Mapam held a military affairs seminar, and its participants discussed Israel's pro-West leanings in the Cold War, and the formation of an ideologically neutral army. Participants included military figures who later became top IDF officers, including Yitzhak Rabin and Haim Bar-Lev; in the end, such figures accepted the authority of the state's founder. Lord writes that Avnery came to distrust these Palmach and Mapam figures, regarding them as failed gods. "There was nobody there who would carry out a revolt," Lord quotes Avnery as saying.
During elections for the sixth Knesset, Avnery promoted the idea of an anti-defamation law, a cause that proved to be popular and ended up becoming his springboard to political activity. He became affiliated with various left-wing causes, including Israel's Black Panthers and the radical-left organization Matzpen. Without doubt, his activity reached its peak with the establishment of the Israeli Council for Israeli-Palestinian Peace, whose members, including Avnery, paved the way for meetings with Palestinian leaders that were held in Europe. (I disclosed these contacts in Yedioth Ahronoth, in 1976. Later, Avnery told another journalist that the disclosure caused participants on both sides to fear for their lives and go underground, but it actually conferred legitimacy to the meetings. Palestine Liberation Organization official Issam Sartawi, who was subsequently murdered, told Avnery, "If you meet that Nakdimon, tell him that one day a street in the capital of the Palestinian state will be named in his honor." )

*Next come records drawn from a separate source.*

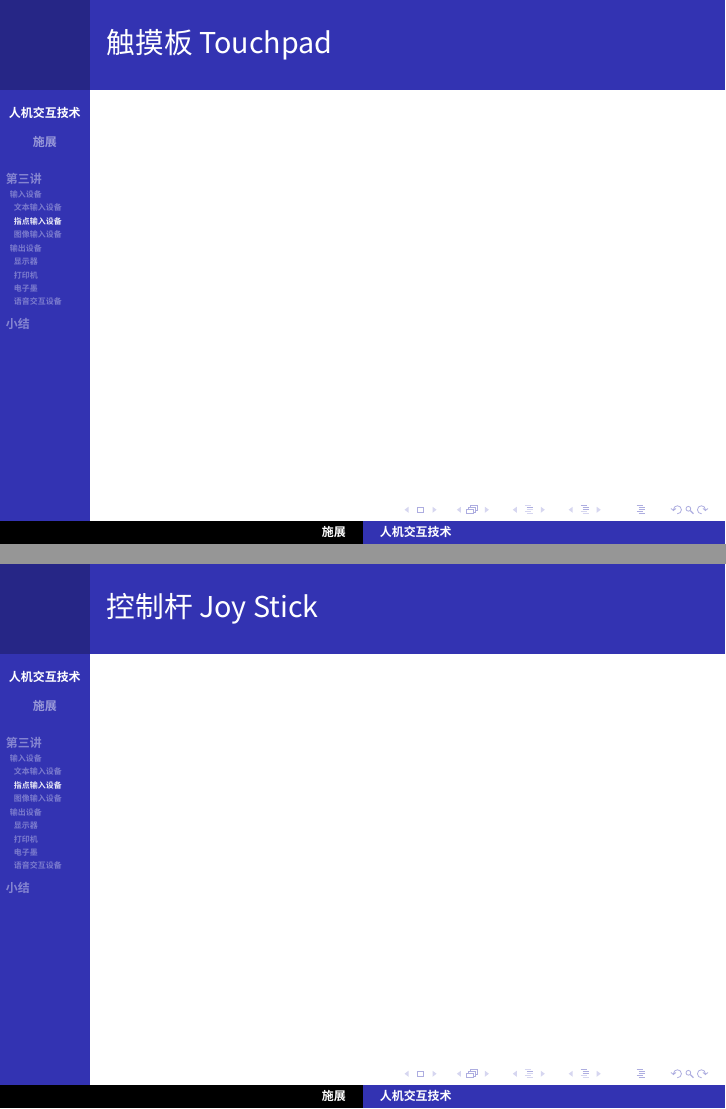
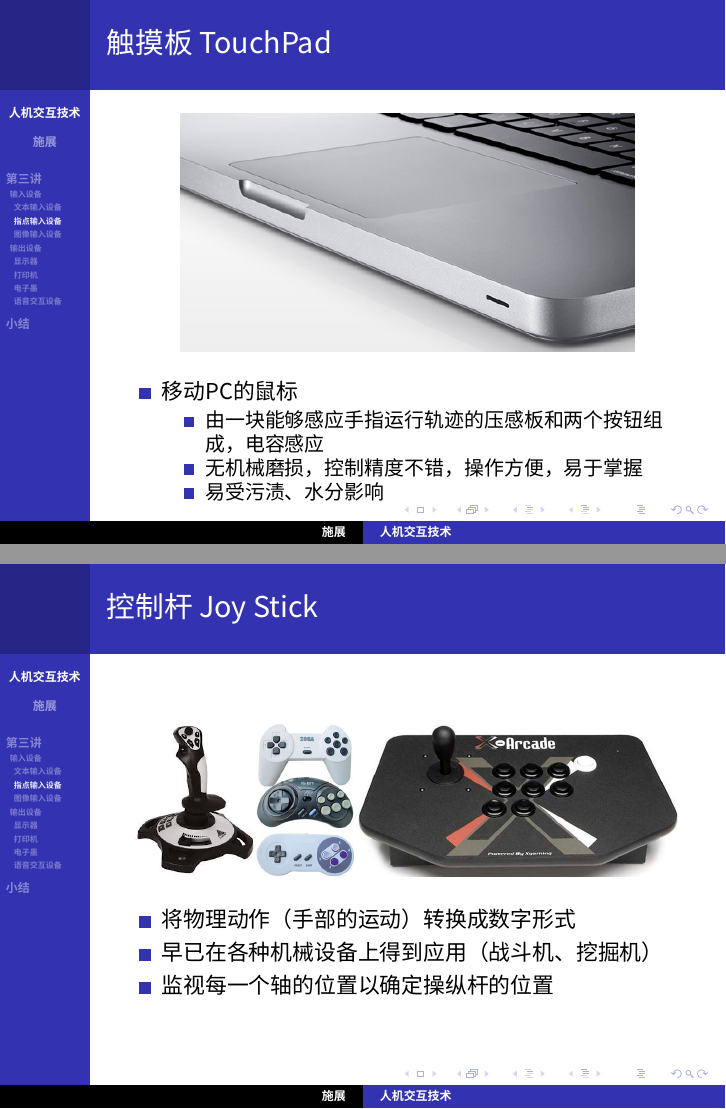
Before and after one commit to cs-course/hci-course, LaTeX slides (lecture03.tex): pages 79 and 80 of 93 before the commit and pages 79 and 85 of 98 after it, joined at a grey line. Compiled offline with XeLaTeX; a missing font is replaced by an installed copy or a similar font.

Commit message:
lecture03 joystick, adjust transition

```diff
--- a/lecture03.tex
+++ b/lecture03.tex
@@ -507,6 +507,18 @@
 }
 
 \begin{frame}
-	\frametitle{触摸板 Touchpad}
+	\frametitle{触摸板 TouchPad}
+	\begin{center}
+	% http://www.fayerwayer.com/up/2009/06/macbook-unibody-touchpad.jpg
+	\includegraphics[width=8cm]{images/macbook-unibody-touchpad.jpg}
+	\end{center}
+	\begin{itemize}
+		\item 移动PC的鼠标
+		\begin{itemize}
+			\item 由一块能够感应手指运行轨迹的压感板和两个按钮组成，电容感应
+			\item 无机械磨损，控制精度不错，操作方便，易于掌握
+			\item 易受污渍、水分影响
+		\end{itemize}
+	\end{itemize}
+\end{frame}
 
-\end{frame}
@@ -513,3 +534,18 @@
 
 \begin{frame}
 	\frametitle{控制杆 Joy Stick}
+	\transwipe
+	\transduration<1,2,3>{.2} % Show slide specified number of seconds
+	\begin{center}
+	% http://radialmind.blogspot.com/2010/05/joystick-pong-how-to-write-custom-usb.html
+	\includegraphics[height=2.7cm]{images/joystick1.jpg}\pause
+	% http://www.hisupplier.com/product-37839-16-Bits-Joysticks/
+	\includegraphics[height=2.7cm]{images/joystick2.jpg}\pause
+	% http://www.technologytell.com/gaming/59500/x-arcade-solo-joystick-single-player-arcade-style-controller/
+	\includegraphics[height=2.7cm]{images/x-arcade_solo_joystick_640.jpg}\pause
+	\end{center}
+	\begin{itemize}
+		\item 将物理动作（手部的运动）转换成数字形式
+		\item 早已在各种机械设备上得到应用（战斗机、挖掘机）
+		\item 监视每一个轴的位置以确定操纵杆的位置
+	\end{itemize}
```
Also changed, not shown: images/joystick1.jpg (added), images/joystick2.jpg (added), images/lenovo-thinkpad-t410-touchpad-trackpoint-ultranav.jpg (added), images/macbook-unibody-touchpad.jpg (added), images/thinkpad-with-synaptics-touchpad.png (added), images/x-arcade_solo_joystick_640.jpg (added), lecture03.tex (44 more changed lines).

Possibly, Avnery's intensive political activity eventually brought an end to the uniqueness and popularity of Haolam Hazeh, which was sold in 1990 and shut down three years later.
Lord's book enhances interest in this fascinating figure, and makes it clear that what might appear today to be the radical fringes of the political spectrum were not so marginal decades ago. Haolam Hazeh annoyed the establishment to such an extent that the Shin Bet security service tried to publish its own weekly as an antidote. That journal, Rimon, was lavishly funded, but its editors were no match for Avnery's professionalism.
Haolam Hazeh also vexed Avnery's mother, Hilda Ostermann, who wrote her son out of her will. "I do not leave a penny to my son Uri, who instead of taking care of me went off to visit that murderer, Yasser Arafat," she wrote. It is to be hoped that Lord's interesting book will prompt Avnery to write his autobiography, to allow readers to understand the way the journalist and peace activist views his own life and to give him the chance to explain how his beliefs evolved.
Shlomo Nakdimon is an author and journalist who writes about the history of the State of Israel.